I sporadically went to confession in the following years but have only truly come to appreciate and love it in the past 5. I’ve had some very powerful moments during the sacrament. I have experienced such a relief of my burdens that I carry around. At times, I have physically felt my shoulders get lighter upon uttering my worst sins aloud. In my mind, I’ve seen the Lord standing beside me with his arm around me.
As I continue to seek God and learn more about my faith and hone my desire to be close to the Lord, I learn more about what I should be doing, but I don’t always meet those standards. When I fall, I fall hard and the memory of those sins lingers. It is tempting to get spiritually “down.” Falling asleep at night is the worst. I experience an examination of conscience even without purposefully or willfully doing so. I beat myself up. I’ve told myself I’m worthless. I’ve told myself I should do better. I’ve told God that’d be easier if he spent his time on someone with a chance of reaching his standards of holiness. I’ve told him he should just give up on me. He doesn’t and I always end up hearing that voice during my self-torture telling me that I’m going to be ok. Sometimes it’s not right in that moment lying in bed, but having been to the sacrament of reconciliation enough now, I truly know that forgiveness will always come. What I am telling myself in these moments is not the same as what God is telling me.

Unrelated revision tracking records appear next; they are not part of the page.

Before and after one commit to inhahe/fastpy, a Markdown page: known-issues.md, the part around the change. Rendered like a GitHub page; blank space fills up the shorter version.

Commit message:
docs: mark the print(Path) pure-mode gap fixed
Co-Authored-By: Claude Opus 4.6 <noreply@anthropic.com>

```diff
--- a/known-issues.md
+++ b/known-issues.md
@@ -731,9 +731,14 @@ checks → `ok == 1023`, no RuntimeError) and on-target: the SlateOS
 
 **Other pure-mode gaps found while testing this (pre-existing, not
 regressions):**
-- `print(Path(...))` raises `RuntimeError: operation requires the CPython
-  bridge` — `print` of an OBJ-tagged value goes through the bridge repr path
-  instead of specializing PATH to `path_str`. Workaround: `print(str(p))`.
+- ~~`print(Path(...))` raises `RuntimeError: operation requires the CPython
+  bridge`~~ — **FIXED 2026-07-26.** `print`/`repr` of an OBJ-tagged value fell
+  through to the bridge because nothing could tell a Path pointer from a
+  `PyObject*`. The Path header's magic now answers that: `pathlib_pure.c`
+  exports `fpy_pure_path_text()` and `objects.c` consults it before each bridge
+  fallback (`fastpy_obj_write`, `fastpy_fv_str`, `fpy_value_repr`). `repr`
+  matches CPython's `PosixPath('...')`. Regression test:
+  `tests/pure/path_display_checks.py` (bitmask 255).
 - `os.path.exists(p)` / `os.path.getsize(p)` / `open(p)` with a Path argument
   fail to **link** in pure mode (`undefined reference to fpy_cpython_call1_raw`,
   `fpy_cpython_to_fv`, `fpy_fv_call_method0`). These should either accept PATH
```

Frequency matters. Reconciliation once a year at Christmas or Easter (for those of us who even go that often) is like getting your teeth cleaned randomly. It’s awkward and uncomfortable, you never really own up to all of the sugar you consume, the dentist knows you’re keeping information back but does what he can and sends you on your way. You think you’ve gotten away with it and that your teeth are doing just fine, but the dentist knows better, and the problem never goes away and true reconciliation never really happens and you can’t be fully healed. Unlike a dentist who can’t put your teeth back to perfectly white, gleaming and fully restored to their original state, God does when you make a true confession. Hold nothing back. Let it go. Let the grace of God wash over you.

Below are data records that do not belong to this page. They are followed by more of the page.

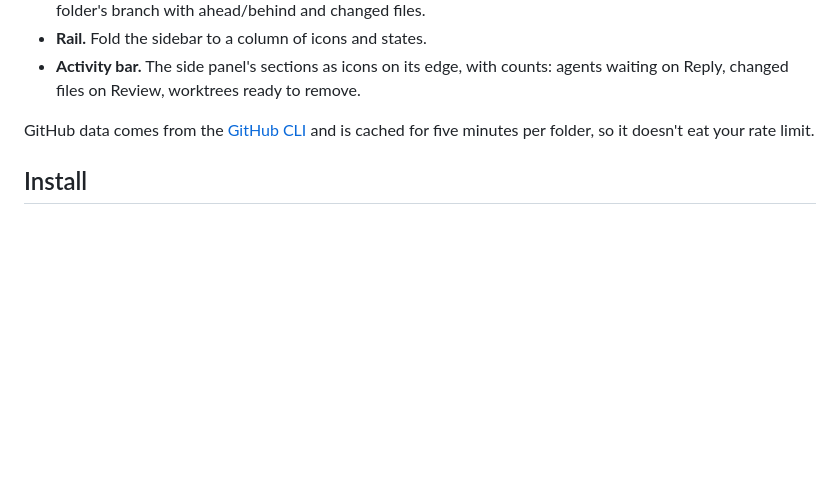
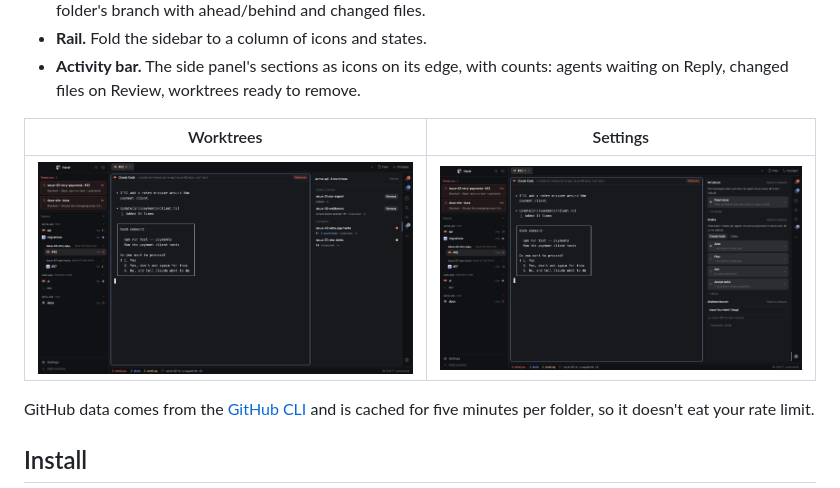
Before and after one commit to sgomez/herdr-triage, a Markdown page: README.md, the part around the change. Drawn GitHub-style; pictures changed too: settings.png (added), worktrees.png (added); blank space fills up the shorter version.

Commit message:
Add Worktrees and Settings screenshots

```diff
--- a/README.md
+++ b/README.md
@@ -19,6 +19,10 @@ Triage is a [Herdr](https://herdr.dev) layout for running many coding agents at
 - **Status bar.** Counters for need you, done and working (the first two jump to the next one), and the focused folder's branch with ahead/behind and changed files.
 - **Rail.** Fold the sidebar to a column of icons and states.
 - **Activity bar.** The side panel's sections as icons on its edge, with counts: agents waiting on Reply, changed files on Review, worktrees ready to remove.
+
+| Worktrees | Settings |
+|---|---|
+| ![Worktrees](worktrees.png) | ![Settings](settings.png) |
 
 GitHub data comes from the [GitHub CLI](https://cli.github.com) and is cached for five minutes per folder, so it doesn't eat your rate limit.
 
```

In the Joy of the Gospel, Pope Francis tells us it is us who grow tired of asking for forgiveness, it is never the Lord who grows tired of forgiving us. That statement has stuck with me. I know it, having experienced it. I’m a father, and no matter how bad my kids behave I have yet to reject their apology or withhold my love. As their father, I find it difficult to imagine ever being so cruel and harsh. My children know something I struggle to remember. When they do wrong, they own up. They say sorry and they receive my love and my forgiveness. Sometimes they make up for their wrongdoing by an act of service or repair. Sometimes they learn from me in that moment. Sometimes they don’t even need me to teach them anything, they just already know the lesson, move on and try harder next time, which is all that is being asked of us.

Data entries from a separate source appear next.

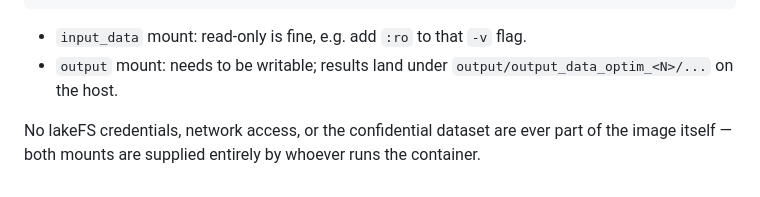
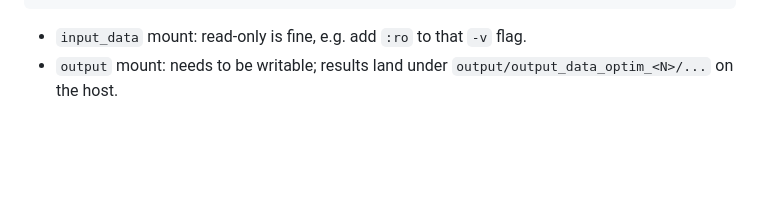
Before and after one commit to maierkrq/covid_germany_hybrid, a Markdown page: README.md, the part around the change. Drawn GitHub-style; blank space fills up the shorter version.

Commit message:
Improved README

```diff
--- a/README.md
+++ b/README.md
@@ -109,7 +109,3 @@ docker run --rm \
 - `input_data` mount: read-only is fine, e.g. add `:ro` to that `-v` flag.
 - `output` mount: needs to be writable; results land under
   `output/output_data_optim_<N>/...` on the host.
-
-No lakeFS credentials, network access, or the confidential dataset are ever
-part of the image itself — both mounts are supplied entirely by whoever runs
-the container.
```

To me, there is a very important aspect of saying my sins aloud. I own them. I am the one who committed them after all. They’re mine. I keep them inside and they weigh me down. Then I got to the sacrament of reconciliation and I open my lips and I let them go. They go far away from me and they don’t hurt me again. Their absence allows my Father to fill me with his love, his mercy and his peace. I leave the confession with a mission to never sin again. I haven’t fulfilled that mission yet, but I do my best every day and when I fall again, I know that my Father is waiting for me silently in the confessional. Ready to do the entire thing over again. When the prodigal son returns to his father hoping for some mercy, it is his father who runs to him and celebrates. He runs to him because he loves his son and rejoices that he has returned once more.
“So he got up and went back to his father. While he was still a long way off, his father caught sight of him, and was filled with compassion. He ran to his son, embraced him and kissed him” Luke 15:20
Don’t let the sins you withhold convince you that you shouldn’t go. Don’t let traffic, a head cold, football game or grocery list stop you. Lent is here. This is a great time to return and reconcile with the Lord in preparation for Easter. Find out when the sacrament of reconciliation is scheduled in your parish and go. You’ve got sins to lose and His grace to gain.